Six weeks ago Living Freelance published a blog on What Agencies look for in Freelancers. We interviewed GMs, Creative and Tech leaders, and Recruitment Managers at several well-known agencies and got some solid insights for freelancers who work in the advertising world.

We then heard from a number of freelancers who wanted to have their say on what THEY look for in an agency. We interviewed people from all fields – designers, writers, developers, analytics specialists and more – both seasoned pros and a few newcomers.  Once again, among the people we interviewed, there were many commonalities as well as some surprising and noteworthy insights.

None of the people we talked to had an axe to grind or a particular beef that they wanted to air. For the most part they were satisfied with their freelance careers – even with the highs and lows that they all experience. They also consistently appreciated their clients and the opportunities that arose from working with them – all of which enables them to pursue what they like doing on their own terms.

When asked to describe their ideal client the list was pretty straightforward. They want to work with a client who

  1. understands and respects freelancers;
  2. communicates openly and is honest, forthright, fair;
  3. has a process in place to bring on new freelancers;
  4. minimizes misunderstandings and confusion;
  5. candid about their budgets – not a game player;
  6. provides a good brief/clear description of the problem the freelancer is being hired to solve;
  7. treats the freelancer as part of the team;
  8. friendly and approachable;
  9. pays on time;
  10. trusts the freelancer to get the work done. No micromanaging;
  11. doesn’t badmouth their clients or other staff to the freelancer (yup – this happens);
  12. provides feedback and… even a thank you!

You wouldn’t think that is a wish list. After all, if an agency makes the time and effort to engage a freelancer, you would assume that they respect the professional they’re employing, are clear about what the work is that they need done and plan to pay them in a timely manner. For the most part our interviewees said this was the case but sadly, not always. When we explored some of the challenges that they’ve faced and the behaviors that drive freelancers nuts, we learned a lot. We’ve organized these responses in a few broader categories to capture the flavour of these issues.

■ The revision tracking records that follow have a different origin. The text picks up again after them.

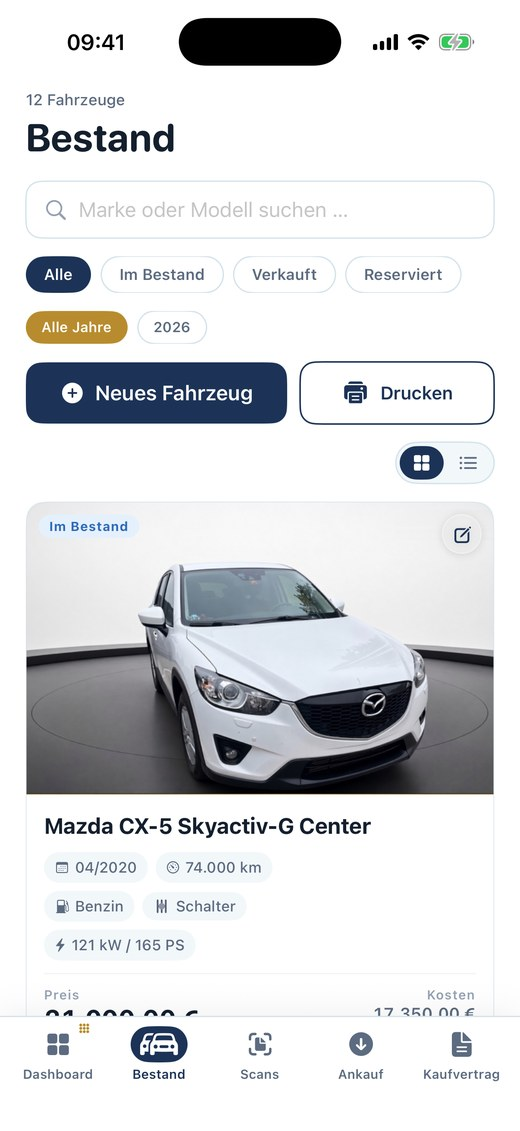
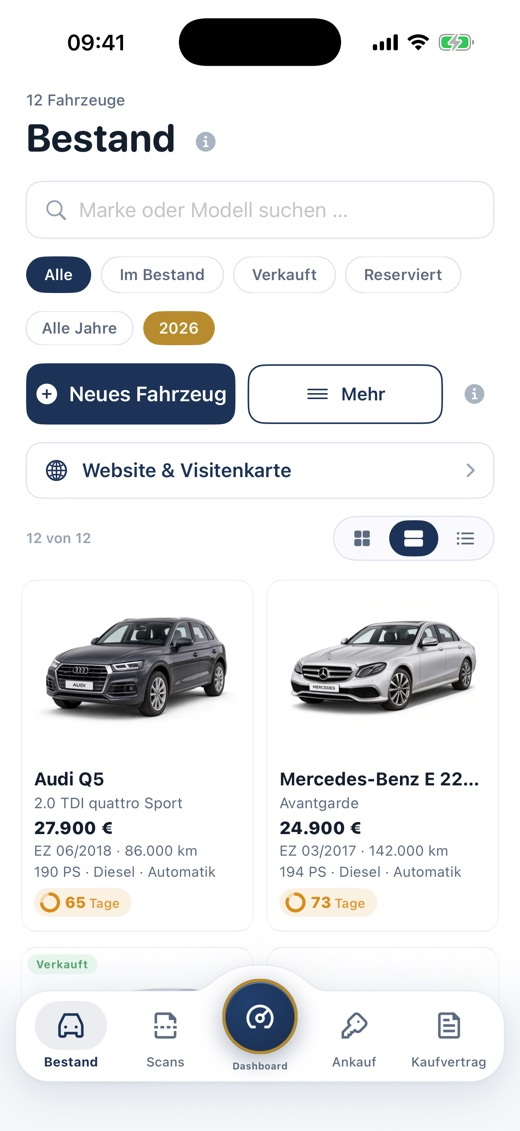
Neue Fassung: neue Musterautos, GLA mit BiRefNet und eigener Spiegelung, Vertrag+Quittung, neues Dashboard, zwei neue Funktionen, Englisch angeglichen (lokal, nicht veroeffentlicht)

diff --git a/en/index.html b/en/index.html
@@ -43,7 +43,7 @@
   <div class="held2 bahn">
     <div class="mitte">
       <div>
-        <div class="plakette"><i></i> Coming soon to the App Store · join the beta now</div>
+        <div class="plakette"><i></i> Coming soon to the App Store · try the beta now</div>
         <h1>Your car business.<br><span class="glanz">In one app.</span></h1>
         <p class="vor">Stock, contracts, photos and numbers, all in one place.
         Built by a dealer who needs exactly that every day.</p>
@@ -52,26 +52,26 @@
           <a class="knopf knopf-leer" href="#koennen">Learn more</a>
         </div>
         <div class="leiste-zahlen">
-          <div><strong>€0</strong><span>during the beta</span></div>
+          <div><strong>0 €</strong><span>during the beta</span></div>
           <div><strong>3 devices</strong><span>iPhone, iPad and Mac</span></div>
-          <div><strong>0 cloud</strong><span>your data stays with you</span></div>
+          <div><strong>0 Cloud</strong><span>your data stays with you</span></div>
         </div>
       </div>
       <div class="telefone" aria-hidden="true">
         <div class="telefon a"><img src="../bilder/bestand.jpg" alt=""></div>
-        <div class="telefon b"><img src="../bilder/dashboard.jpg" alt=""></div>
+        <div class="telefon b"><img src="../bilder/dashboard_2.jpg" alt=""></div>
       </div>
     </div>
   </div>
 </div>
 
-<div class="laufband" aria-hidden="true"><div class="laufband-maske"><div class="laufband-spur"><span><b>Sales contract</b>retail & export</span><span><b>Purchase</b>with ID scan</span><span><b>Power of attorney</b>registration & customs</span><span><b>Receipt</b>classic pad style</span><span><b>Invoice</b>with line items</span><span><b>Logbook</b>dealer plates</span><span><b>Showroom</b>background & light</span><span><b>Scans</b>receipts sorted</span><span><b>Tax</b>your year at a glance</span><span><b>F-gas</b>report ready</span><span><b>Calendar</b>inspections & dates</span><span><b>Backup</b>encrypted</span><span><b>Sales contract</b>retail & export</span><span><b>Purchase</b>with ID scan</span><span><b>Power of attorney</b>registration & customs</span><span><b>Receipt</b>classic pad style</span><span><b>Invoice</b>with line items</span><span><b>Logbook</b>dealer plates</span><span><b>Showroom</b>background & light</span><span><b>Scans</b>receipts sorted</span><span><b>Tax</b>your year at a glance</span><span><b>F-gas</b>report ready</span><span><b>Calendar</b>inspections & dates</span><span><b>Backup</b>encrypted</span></div></div></div>
+<div class="laufband" aria-hidden="true"><div class="laufband-maske"><div class="laufband-spur"><span><b>Sales contract</b>retail & export</span><span><b>Purchase</b>with ID scan</span><span><b>Power of attorney</b>registration & customs</span><span><b>Receipt</b>receipt-book style</span><span><b>Invoice</b>with line items</span><span><b>Logbook</b>dealer plates</span><span><b>Showroom</b>background & light</span><span><b>Scans</b>receipts sorted</span><span><b>Tax</b>your year at a glance</span><span><b>F-gas</b>report ready</span><span><b>Calendar</b>inspections & dates</span><span><b>Backup</b>encrypted</span><span><b>Sales contract</b>retail & export</span><span><b>Purchase</b>with ID scan</span><span><b>Power of attorney</b>registration & customs</span><span><b>Receipt</b>receipt-book style</span><span><b>Invoice</b>with line items</span><span><b>Logbook</b>dealer plates</span><span><b>Showroom</b>background & light</span><span><b>Scans</b>receipts sorted</span><span><b>Tax</b>your year at a glance</span><span><b>F-gas</b>report ready</span><span><b>Calendar</b>inspections & dates</span><span><b>Backup</b>encrypted</span></div></div></div>
 
-<!-- Features -->
+<!-- Funktionen: Versprechen statt Bauplan -->
 <section id="koennen" class="dunkel bahn">
   <div class="mitte">
     <h2 class="zeig">Everything a dealer needs every day</h2>
-    <p class="leitsatz zeig">Not a toolkit with a hundred switches. Just the workflows that really happen in the trade, made fast and beautiful.</p>
+    <p class="leitsatz zeig">No toolkit with a hundred switches. Just the tasks that really happen in the trade, made fast and beautiful.</p>
     <div class="raster">
       <div class="glas zeig">
         <div class="symbol"><svg viewBox="0 0 24 24"><path d="M3 13l2-5a2 2 0 0 1 2-1.3h10A2 2 0 0 1 19 8l2 5v5h-2.5M3 13v5h2.5M3 13h18"/><circle cx="7" cy="18" r="1.8"/><circle cx="17" cy="18" r="1.8"/></svg></div>
@@ -85,23 +85,33 @@
       </div>
       <div class="glas zeig">
         <div class="symbol"><svg viewBox="0 0 24 24"><path d="M4 8h3l2-3h6l2 3h3v11H4z"/><circle cx="12" cy="13" r="3.5"/></svg></div>
-        <h3>A clean presentation</h3>
-        <p>Cut out the car, add a new background and your logo. For several photos at once.</p>
+        <h3>A clean look</h3>
+        <p>Cut out the car, new background, your logo on it. For several photos at once.</p>
       </div>
       <div class="glas zeig">
         <div class="symbol"><svg viewBox="0 0 24 24"><path d="M4 7h16M4 12h10M4 17h7"/><path d="M17 14l2 2 3-4"/></svg></div>
         <h3>Scan instead of typing</h3>
-        <p>Photograph your documents, the data lands where it belongs.</p>
+        <p>Take a photo of the papers and the data lands where it belongs.</p>
       </div>
       <div class="glas zeig">
         <div class="symbol"><svg viewBox="0 0 24 24"><path d="M4 19V5M4 19h16"/><path d="M8 15l3-4 3 2 5-6"/></svg></div>
-        <h3>Numbers you can trust</h3>
-        <p>Revenue, profit, tax and deadlines in view, before the tax office asks.</p>
+        <h3>Numbers that add up</h3>
+        <p>Revenue, profit, tax and deadlines in view before the tax office asks.</p>
       </div>
       <div class="glas zeig">
         <div class="symbol"><svg viewBox="0 0 24 24"><circle cx="12" cy="12" r="8.5"/><path d="M12 7v5l3 2"/></svg></div>
-        <h3>Never forget a thing</h3>
+        <h3>Forget nothing</h3>
         <p>Appointments, inspections and reminders in one calendar, synced with your device calendar if you like.</p>
+      </div>
+      <div class="glas zeig">
+        <div class="symbol"><svg viewBox="0 0 24 24"><circle cx="12" cy="12" r="8.5"/><path d="M3.5 12h17M12 3.5c2.5 2.6 3.6 5.5 3.6 8.5s-1.1 5.9-3.6 8.5M12 3.5C9.5 6.1 8.4 9 8.4 12s1.1 5.9 3.6 8.5"/></svg></div>
+        <h3>Your own website</h3>
+        <p>Your stock becomes a small page with your cars and photos. Ready to upload, no website builder needed.</p>
+      </div>
+      <div class="glas zeig">
+        <div class="symbol"><svg viewBox="0 0 24 24"><path d="M4 12h11M11 7l5 5-5 5"/><path d="M19 5v14"/></svg></div>
+        <h3>Share cars with partners</h3>
+        <p>Send vehicles with photos and data to another dealer, password protected if you like.</p>
       </div>
     </div>
   </div>
@@ -110,24 +120,24 @@
 <section id="showroom" class="dunkel bahn">
   <div class="mitte vn-gitter">
     <div class="zeig">
-      <h2>From the lot to the studio</h2>
-      <p class="leitsatz">A phone snapshot from the lot becomes a clean showroom picture in seconds. Right inside the app, no photo studio, no image-service subscription.</p>
-      <ul><li>Car cut out automatically</li><li>Pick a studio background, or your own</li><li>Light matched to the room</li><li>Logo, price and details on the picture</li></ul>
+      <h2>From the yard to the studio</h2>
+      <p class="leitsatz">A phone photo from the yard becomes a clean showroom picture in seconds. Right in the app, no photo studio, no image service subscription.</p>
+      <ul><li>Cut out the car automatically</li><li>Choose a studio background, or your own</li><li>Match the light to the room</li><li>Put logo, price and details on the image</li></ul>
     </div>
     <div class="zeig">
       <div class="vergleich" style="--pos:50%">
-        <img src="../bilder/showroom_nachher.jpg" alt="Showroom picture from the app" loading="lazy">
-        <img class="vorher" src="../bilder/showroom_vorher.jpg" alt="Original photo on the lot" loading="lazy">
+        <img src="../bilder/showroom_nachher_5.jpg" alt="Showroom picture from the app" loading="lazy">
+        <img class="vorher" src="../bilder/showroom_vorher_3.jpg" alt="Original photo from the yard" loading="lazy">
         <div class="griff"></div>
         <span class="etikett l">Before</span><span class="etikett r">After</span>
         <input type="range" min="0" max="100" value="50" aria-label="Compare before and after">
       </div>
-      <p class="vn-fuss">Real example from the app, own photo from the lot.</p>
+      <p class="vn-fuss">Real example from the app, our own photo from the yard.</p>
     </div>
   </div>
 </section>
 
-<!-- Tour: the Mac stays put, the screen changes while scrolling -->
+<!-- Tour -->
 <section id="rundgang" class="dunkel bahn rundgang">
   <div class="mitte rg-gitter">
     <div class="rg-buehne" aria-hidden="true">
@@ -147,26 +157,26 @@
       <div class="rg-schritt aktiv" data-farbe="rgba(63,216,232,.55)">
         <span class="nr">01 · IN THE MORNING</span>
         <h3>Everything at a glance</h3>
-        <p>Revenue, days in stock and what is due today. Amounts stay hidden until you unlock them.</p>
-        <img class="rg-handy" src="../bilder/mac_dashboard.jpg" alt="Dashboard of the app" loading="lazy">
+        <p>Revenue, days in stock and what is due today. Amounts stay hidden until you reveal them.</p>
+        <img class="rg-handy" src="../bilder/mac_dashboard.jpg" alt="App dashboard" loading="lazy">
       </div>
       <div class="rg-schritt" data-farbe="rgba(201,169,110,.55)">
-        <span class="nr">02 · ON THE LOT</span>
+        <span class="nr">02 · ON THE YARD</span>
         <h3>Your stock with a face</h3>
-        <p>Every car with a photo and the key facts. You see at once what is standing and what is moving.</p>
+        <p>Every car with a photo and the key details. You see at once what is standing and what is selling.</p>
         <img class="rg-handy" src="../bilder/mac_bestand.jpg" alt="Vehicle stock as tiles" loading="lazy">
       </div>
       <div class="rg-schritt" data-farbe="rgba(120,140,255,.50)">
         <span class="nr">03 · WITH THE CUSTOMER</span>
         <h3>Customers you recognise</h3>
-        <p>Companies and private customers in order, with a photo, and one tap away in the contract.</p>
+        <p>Business and private customers sorted, with a photo, and in the contract with one tap.</p>
         <img class="rg-handy" src="../bilder/mac_kunden.jpg" alt="Customer list" loading="lazy">
       </div>
       <div class="rg-schritt" data-farbe="rgba(70,200,140,.50)">
         <span class="nr">04 · AT MONTH END</span>
-        <h3>Numbers without the headache</h3>
+        <h3>Numbers without headaches</h3>
         <p>Your year in numbers, neatly prepared for you and your tax adviser.</p>
-        <img class="rg-handy" src="../bilder/mac_steuer.jpg" alt="Annual overview" loading="lazy">
+        <img class="rg-handy" src="../bilder/mac_steuer.jpg" alt="Year overview" loading="lazy">
       </div>
     </div>
   </div>
@@ -175,35 +185,35 @@
 <!-- Devices -->
 <section id="geraete" class="dunkel bahn">
   <div class="mitte">
-    <h2 class="zeig">Capture on the go, continue at the office</h2>
-    <p class="leitsatz zeig">On the lot with the iPhone, at the customer's with the iPad, at the desk with the Mac.</p>
+    <h2 class="zeig">Capture on the go, continue in the office</h2>
+    <p class="leitsatz zeig">On the yard with the iPhone, with customers on the iPad, at the desk on the Mac.</p>
     <div class="geraete">
       <div class="glas geraet zeig"><div class="bildchen"><div class="form-phone"></div></div><h3>iPhone</h3><p>Photos, scans and stock right at the car.</p></div>
-      <div class="glas geraet zeig"><div class="bildchen"><div class="form-pad"></div></div><h3>iPad</h3><p>Large stock view with pictures, contracts ready to sign.</p></div>
-      <div class="glas geraet zeig"><div class="bildchen"><div class="form-mac"></div></div><h3>Mac</h3><p>Office work on the big screen, printing with one click.</p></div>
+      <div class="glas geraet zeig"><div class="bildchen"><div class="form-pad"></div></div><h3>iPad</h3><p>Large stock view with pictures, contracts to sign.</p></div>
+      <div class="glas geraet zeig"><div class="bildchen"><div class="form-mac"></div></div><h3>Mac</h3><p>Office work on the big screen, printing in one click.</p></div>
     </div>
   </div>
 </section>
 
-<!-- Paperwork: just a glimpse -->
+<!-- Paperwork -->
 <section class="dunkel bahn">
   <div class="mitte">
     <div class="vorhang zeig">
-      <img src="../bilder/papiere_banner.jpg" alt="Finished documents from the app with your own letterhead" loading="lazy">
+      <img src="../bilder/papiere_banner_2.jpg" alt="Ready-made documents from the app with your own letterhead" loading="lazy">
       <div class="ueber">Your letterhead on every page.</div>
     </div>
   </div>
 </section>
 
-<!-- Data promise -->
+<!-- Privacy -->
 <section id="daten" class="dunkel bahn">
   <div class="mitte">
     <h2 class="zeig">Your data belongs to you</h2>
-    <p class="leitsatz zeig">That is not a slogan, it is how the app is built.</p>
+    <p class="leitsatz zeig">This is not a slogan, it is how the app is built.</p>
     <div class="raster">
       <div class="glas zeig"><div class="symbol"><svg viewBox="0 0 24 24"><rect x="5" y="11" width="14" height="9" rx="2"/><path d="M8 11V8a4 4 0 0 1 8 0v3"/></svg></div><h3>No server</h3><p>Vehicles, customers and contracts stay on your device.</p></div>
       <div class="glas zeig"><div class="symbol"><svg viewBox="0 0 24 24"><circle cx="12" cy="8" r="3.5"/><path d="M5 20a7 7 0 0 1 14 0"/><path d="M4 4l16 16"/></svg></div><h3>No account</h3><p>No sign-up with us, no ads, no tracking of your behaviour.</p></div>
-      <div class="glas zeig"><div class="symbol"><svg viewBox="0 0 24 24"><path d="M12 3l7 3v6c0 4.5-3 7.5-7 9-4-1.5-7-4.5-7-9V6z"/><path d="M9 12l2 2 4-4"/></svg></div><h3>Your backup</h3><p>Back up everything with one tap, password-encrypted if you wish.</p></div>
+      <div class="glas zeig"><div class="symbol"><svg viewBox="0 0 24 24"><path d="M12 3l7 3v6c0 4.5-3 7.5-7 9-4-1.5-7-4.5-7-9V6z"/><path d="M9 12l2 2 4-4"/></svg></div><h3>Your backup</h3><p>Back up everything with one tap, password encrypted if you like.</p></div>
     </div>
   </div>
 </section>
@@ -212,28 +222,28 @@
 <section id="preise" class="dunkel bahn">
   <div class="mitte">
     <h2 class="zeig" style="text-align:center">Free during the beta</h2>
-    <p class="leitsatz zeig" style="text-align:center;margin-left:auto;margin-right:auto">All features, no subscription, no catch. Help us make the app fit everyday dealer work.</p>
+    <p class="leitsatz zeig" style="text-align:center;margin-left:auto;margin-right:auto">All features, no subscription, no catch. Help make the app a perfect fit for everyday dealing.</p>
     <div class="preise" style="grid-template-columns:minmax(0,340px);justify-content:center">
       <div class="glas preis empfohlen zeig">
         <div class="band">Beta</div>
         <div class="titel">For beta testers</div>
-        <div class="betrag">€0</div>
+        <div class="betrag">0 €</div>
         <ul><li>All features</li><li>iPhone, iPad and Mac</li><li>Nothing to cancel</li></ul>
       </div>
     </div>
-    <p class="preis-fuss zeig">Later there will be a fair subscription through your Apple account. Beta testers will be the first to know. Nobody will be charged without being asked.</p>
+    <p class="preis-fuss zeig">Later there will be a fair subscription through your Apple account. Beta testers hear about it first. Nobody is charged without being asked.</p>
   </div>
 </section>
 
-<!-- Founder, short -->
+<!-- Founder -->
 <section class="bahn gruender-band">
   <div class="mitte">
     <div class="gruender">
       <div class="strich"></div>
       <div>
-        <h2>From a dealer, not a software company</h2>
-        <p>I trade vehicles myself. VenoqAuto was born because nothing out there really covered my
-        daily work. Every feature in it exists because I need it myself.</p>
+        <h2>From a dealer, not from a software company</h2>
+        <p>I trade vehicles myself. VenoqAuto exists because there was nothing
+        that really covered my day. Every feature in it is there because I need it myself.</p>
         <p class="signatur">Mohamed Ali Hussein, founder</p>
       </div>
     </div>

diff --git a/index.html b/index.html
@@ -59,7 +59,7 @@
       </div>
       <div class="telefone" aria-hidden="true">
         <div class="telefon a"><img src="bilder/bestand.jpg" alt=""></div>
-        <div class="telefon b"><img src="bilder/dashboard.jpg" alt=""></div>
+        <div class="telefon b"><img src="bilder/dashboard_2.jpg" alt=""></div>
       </div>
     </div>
   </div>
@@ -103,6 +103,16 @@
         <h3>Nichts vergessen</h3>
         <p>Termine, TÜV und Erinnerungen in einem Kalender, auf Wunsch mit deinem Gerätekalender.</p>
       </div>
+      <div class="glas zeig">
+        <div class="symbol"><svg viewBox="0 0 24 24"><circle cx="12" cy="12" r="8.5"/><path d="M3.5 12h17M12 3.5c2.5 2.6 3.6 5.5 3.6 8.5s-1.1 5.9-3.6 8.5M12 3.5C9.5 6.1 8.4 9 8.4 12s1.1 5.9 3.6 8.5"/></svg></div>
+        <h3>Deine eigene Website</h3>
+        <p>Aus deinem Bestand wird eine kleine Seite mit deinen Autos und Fotos. Fertig zum Hochladen, ohne Baukasten.</p>
+      </div>
+      <div class="glas zeig">
+        <div class="symbol"><svg viewBox="0 0 24 24"><path d="M4 12h11M11 7l5 5-5 5"/><path d="M19 5v14"/></svg></div>
+        <h3>Autos an Partner geben</h3>
+        <p>Fahrzeuge mit Fotos und Daten an einen anderen Händler schicken, auf Wunsch mit Passwort.</p>
+      </div>
     </div>
   </div>
 </section>
@@ -116,8 +126,8 @@
     </div>
     <div class="zeig">
       <div class="vergleich" style="--pos:50%">
-        <img src="bilder/showroom_nachher.jpg" alt="Showroom-Bild aus der App" loading="lazy">
-        <img class="vorher" src="bilder/showroom_vorher.jpg" alt="Originalfoto vom Hof" loading="lazy">
+        <img src="bilder/showroom_nachher_5.jpg" alt="Showroom-Bild aus der App" loading="lazy">
+        <img class="vorher" src="bilder/showroom_vorher_3.jpg" alt="Originalfoto vom Hof" loading="lazy">
         <div class="griff"></div>
         <span class="etikett l">Vorher</span><span class="etikett r">Nachher</span>
         <input type="range" min="0" max="100" value="50" aria-label="Vorher und Nachher vergleichen">
@@ -189,7 +199,7 @@
 <section class="dunkel bahn">
   <div class="mitte">
     <div class="vorhang zeig">
-      <img src="bilder/papiere_banner.jpg" alt="Fertige Vordrucke aus der App mit eigenem Briefkopf" loading="lazy">
+      <img src="bilder/papiere_banner_2.jpg" alt="Fertige Vordrucke aus der App mit eigenem Briefkopf" loading="lazy">
       <div class="ueber">Dein Briefkopf auf jedem Blatt.</div>
     </div>
   </div>

diff --git a/style.css b/style.css
@@ -281,7 +281,7 @@ h2 {
 
 .vorhang { position: relative; border-radius: 22px; overflow: hidden; border: 1px solid var(--grund-rand); }
 .vorhang img { filter: saturate(1.05); }
-.vorhang::after { content: ""; position: absolute; inset: 0; background: linear-gradient(180deg, transparent 35%, var(--grund) 96%); }
+.vorhang::after { content: ""; position: absolute; inset: 0; background: linear-gradient(180deg, transparent 72%, var(--grund) 100%); }
 .vorhang .ueber { position: absolute; left: 0; right: 0; bottom: 26px; text-align: center; z-index: 1; color: #fff; font-weight: 700; font-size: 18px; }
 
 .ruf { text-align: center; padding: 70px 22px; }
@@ -298,8 +298,8 @@ h2 {
 /* Abstand der Abschnitte (.bahn ueberschrieb das senkrechte Polster) */
 section.bahn { padding: 84px 22px; }
 .dunkel + .dunkel section.bahn, section.dunkel.bahn + section.dunkel.bahn { padding-top: 40px; }
-.vorhang { max-height: 460px; }
-.vorhang img { object-fit: cover; object-position: top; height: 460px; width: 100%; }
+.vorhang { max-height: none; }
+.vorhang img { display: block; width: 100%; height: auto; }
 /* Gruender als dunkle Karte, passend zum Rest */
 .gruender-band { background: var(--grund); }
 .gruender-band .gruender { background: linear-gradient(160deg, rgba(255,255,255,.06), rgba(255,255,255,.02));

Most freelancers think long and hard about the rates they charge. It’s a competitive environment, and as such, the majority set their fees by taking into account the true costs of freelancing combined with their  “value” in the marketplace (arrived at by comparing themselves to people in their discipline with similar skills and experience).  Freelancers have to buy their own equipment, cover their benefits, pay for their down time including vacations, sick days and time not working. They have to pay for marketing, training and networking, and save for retirement and rainy days.  Many of the freelancers we spoke with felt that some employers ignore this reality and believe they’re just living the high life and pocketing the premiums they seem to be earning relative to full time employees.

A number of people talked about having to justify their rates again and again. They recognized that negotiation is part of the upfront discussion with a client but they noted that continuous haggling can be a real problem and set the working relationship off to a bad start. One person acknowledged that there are a lot of low cost freelancers out there via the growing number of job boards, but they also noted that generally their clients come to them because they are local, trustworthy and produce quality work.

Pay on Time

A related frustration that many people mentioned was not being paid on time and having to chase clients for payments. They hated having to make multiple calls to get the money owed to them. Most noted that they observe a tightening of budgets in the agency world and they are sympathetic. However, as one seasoned freelancer stated, “Why do I have to wait until their client pays them? Do they ask their landlord to wait for the rent on their space or their employees to skip pay cheques when their receivables are delayed?”


This one seems so obvious but apparently it’s not. Lack of respect can take many forms such as calling frantically to book the freelancer but then failing to call back just as the deal is getting sealed. It can consist of ignoring them if they are on-site, leaving them to sit alone, eat alone, work apart from the team. It also can look like asking them for multiple re-works with very little feedback, asking for changes long after the work has been completed or needing them to work all weekend but forgetting to say thanks.

We’re sure there are people out there with other examples, and let’s face it – some people are jerks. The point that was overwhelmingly made was that to get the best work from a freelancer you need to treat them with decency – not necessarily as your best buddy but at least as a trusted professional.

No Rules or Protocols

Everyone we interviewed preferred working with agencies that have their processes for hiring freelancers buttoned up. Wasting a lot of time with a client who is sloppy at identifying the parameters of the engagement, defining the work, signing the contract, etc. can be frustrating and an expensive waste of time.

The people we interviewed also mentioned last minute requests. They recognize these do happen but what they objected to is when such requests become the rule not the exception

To broadly generalize from these interviews, freelancers appreciate and value the majority of their clients just like the majority of people we interviewed for the original article appreciate the freelancers they have hired. Our biggest learning (and it’s not a huge epiphany) is that like so many other things in life, it seems to boil down to a kind of golden rule: Treat Each Other Fairly and Professionally and Don’t Waste Anyone’s Time. This seems to be the recipe for a good working relationship and the highest quality work.

Do you agree? Share your thoughts!